*** Begin section ***
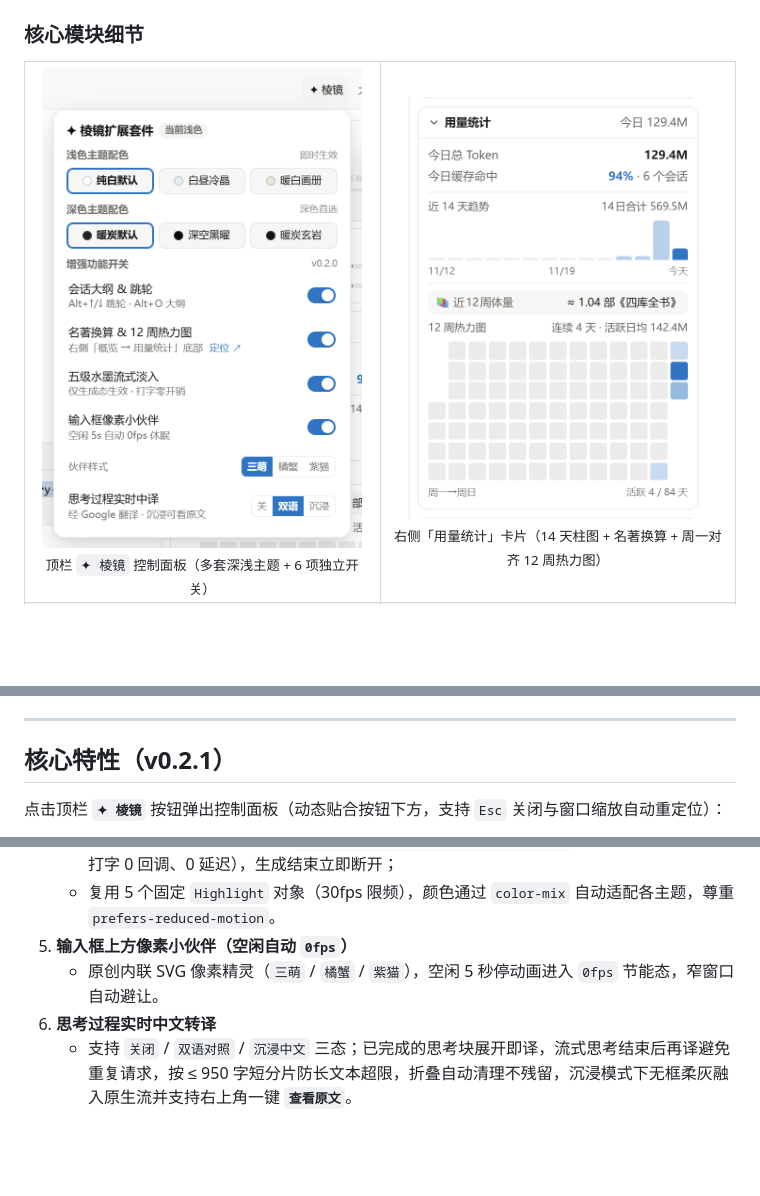
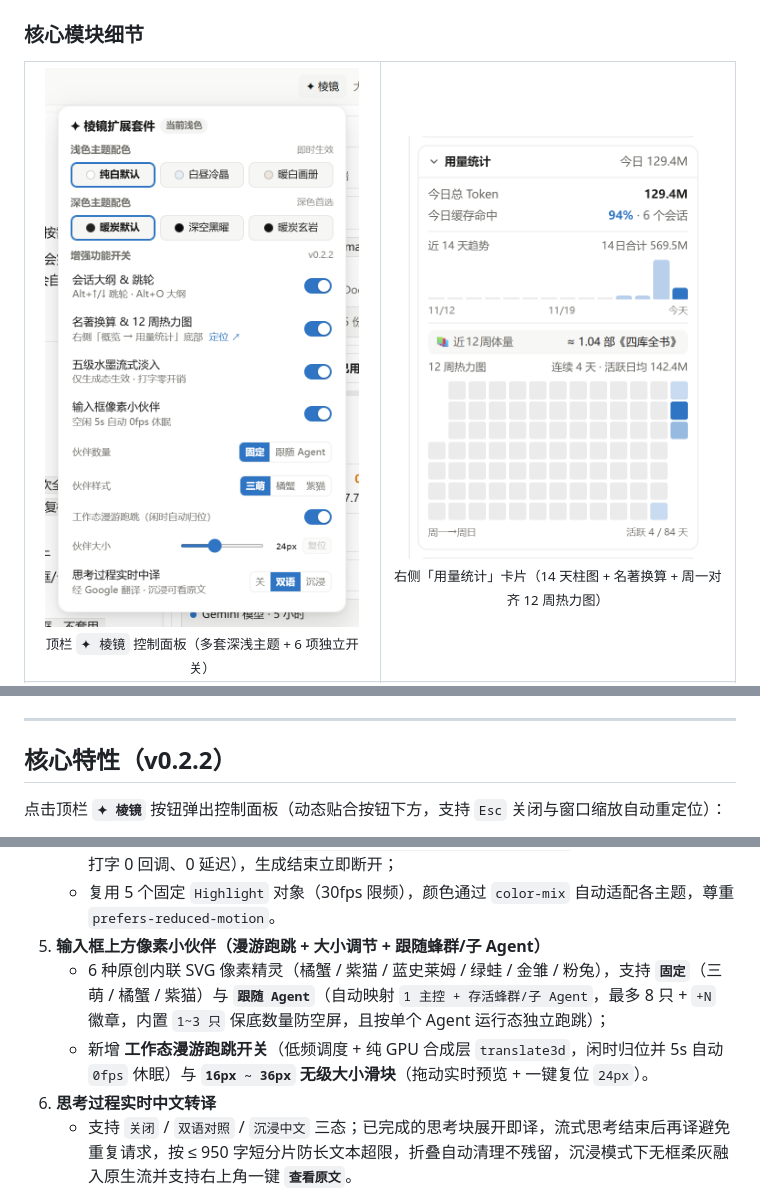
Before and after one commit to brsbsc/anti-claude-prism-suite, a Markdown page: README.md, 3 parts joined by grey strips. Rendered like a GitHub page; pictures changed too: assets/screenshots/prism-popover.png; blank space fills up the shorter version.

Commit message:
feat(v0.2.2): add mascot roaming, continuous size slider, and dynamic agent-count mode with floor

```diff
--- a/README.md
+++ b/README.md
@@ -63,7 +63,7 @@
 
 ---
 
-## 核心特性（v0.2.1）
+## 核心特性（v0.2.2）
 
 点击顶栏 **`✦ 棱镜`** 按钮弹出控制面板（动态贴合按钮下方，支持 `Esc` 关闭与窗口缩放自动重定位）：
 
@@ -81,8 +81,9 @@
 4. **零打字迟滞 · 五级水墨流式吐字淡入**
    - 仅在 AI 生成态监听聊天视口 `[data-testid="autoscroll-viewport"]`（与输入框完全隔离，打字 0 回调、0 延迟），生成结束立即断开；
    - 复用 5 个固定 `Highlight` 对象（30fps 限频），颜色通过 `color-mix` 自动适配各主题，尊重 `prefers-reduced-motion`。
-5. **输入框上方像素小伙伴（空闲自动 `0fps`）**
-   - 原创内联 SVG 像素精灵（`三萌` / `橘蟹` / `紫猫`），空闲 5 秒停动画进入 `0fps` 节能态，窄窗口自动避让。
+5. **输入框上方像素小伙伴（漫游跑跳 + 大小调节 + 跟随蜂群/子 Agent）**
+   - 6 种原创内联 SVG 像素精灵（橘蟹 / 紫猫 / 蓝史莱姆 / 绿蛙 / 金雏 / 粉兔），支持 **`固定`**（三萌 / 橘蟹 / 紫猫）与 **`跟随 Agent`**（自动映射 `1 主控 + 存活蜂群/子 Agent`，最多 8 只 + `+N` 徽章，内置 `1~3 只` 保底数量防空屏，且按单个 Agent 运行态独立跑跳）；
+   - 新增 **工作态漫游跑跳开关**（低频调度 + 纯 GPU 合成层 `translate3d`，闲时归位并 5s 自动 `0fps` 休眠）与 **`16px ~ 36px` 无级大小滑块**（拖动实时预览 + 一键复位 `24px`）。
 6. **思考过程实时中文转译**
    - 支持 `关闭` / `双语对照` / `沉浸中文` 三态；已完成的思考块展开即译，流式思考结束后再译避免重复请求，按 ≤ 950 字短分片防长文本超限，折叠自动清理不残留，沉浸模式下无框柔灰融入原生流并支持右上角一键 **`查看原文`**。
 
```
Also changed, not shown: CHANGELOG.md (+6 -0 lines), 4 other files.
*** End section ***
■ REQUIRED WORK
Except for the pictures, set down all of the records exactly as they are.

■ RESPONSE BELOW
Before and after one commit to brsbsc/anti-claude-prism-suite, a Markdown page: README.md, 3 parts joined by grey strips. Rendered like a GitHub page; pictures changed too: assets/screenshots/prism-popover.png; blank space fills up the shorter version.

Commit message:
feat(v0.2.2): add mascot roaming, continuous size slider, and dynamic agent-count mode with floor

```diff
--- a/README.md
+++ b/README.md
@@ -63,7 +63,7 @@
 
 ---
 
-## 核心特性（v0.2.1）
+## 核心特性（v0.2.2）
 
 点击顶栏 **`✦ 棱镜`** 按钮弹出控制面板（动态贴合按钮下方，支持 `Esc` 关闭与窗口缩放自动重定位）：
 
@@ -81,8 +81,9 @@
 4. **零打字迟滞 · 五级水墨流式吐字淡入**
    - 仅在 AI 生成态监听聊天视口 `[data-testid="autoscroll-viewport"]`（与输入框完全隔离，打字 0 回调、0 延迟），生成结束立即断开；
    - 复用 5 个固定 `Highlight` 对象（30fps 限频），颜色通过 `color-mix` 自动适配各主题，尊重 `prefers-reduced-motion`。
-5. **输入框上方像素小伙伴（空闲自动 `0fps`）**
-   - 原创内联 SVG 像素精灵（`三萌` / `橘蟹` / `紫猫`），空闲 5 秒停动画进入 `0fps` 节能态，窄窗口自动避让。
+5. **输入框上方像素小伙伴（漫游跑跳 + 大小调节 + 跟随蜂群/子 Agent）**
+   - 6 种原创内联 SVG 像素精灵（橘蟹 / 紫猫 / 蓝史莱姆 / 绿蛙 / 金雏 / 粉兔），支持 **`固定`**（三萌 / 橘蟹 / 紫猫）与 **`跟随 Agent`**（自动映射 `1 主控 + 存活蜂群/子 Agent`，最多 8 只 + `+N` 徽章，内置 `1~3 只` 保底数量防空屏，且按单个 Agent 运行态独立跑跳）；
+   - 新增 **工作态漫游跑跳开关**（低频调度 + 纯 GPU 合成层 `translate3d`，闲时归位并 5s 自动 `0fps` 休眠）与 **`16px ~ 36px` 无级大小滑块**（拖动实时预览 + 一键复位 `24px`）。
 6. **思考过程实时中文转译**
    - 支持 `关闭` / `双语对照` / `沉浸中文` 三态；已完成的思考块展开即译，流式思考结束后再译避免重复请求，按 ≤ 950 字短分片防长文本超限，折叠自动清理不残留，沉浸模式下无框柔灰融入原生流并支持右上角一键 **`查看原文`**。
 
```
Also changed, not shown: CHANGELOG.md (+6 -0 lines), 4 other files.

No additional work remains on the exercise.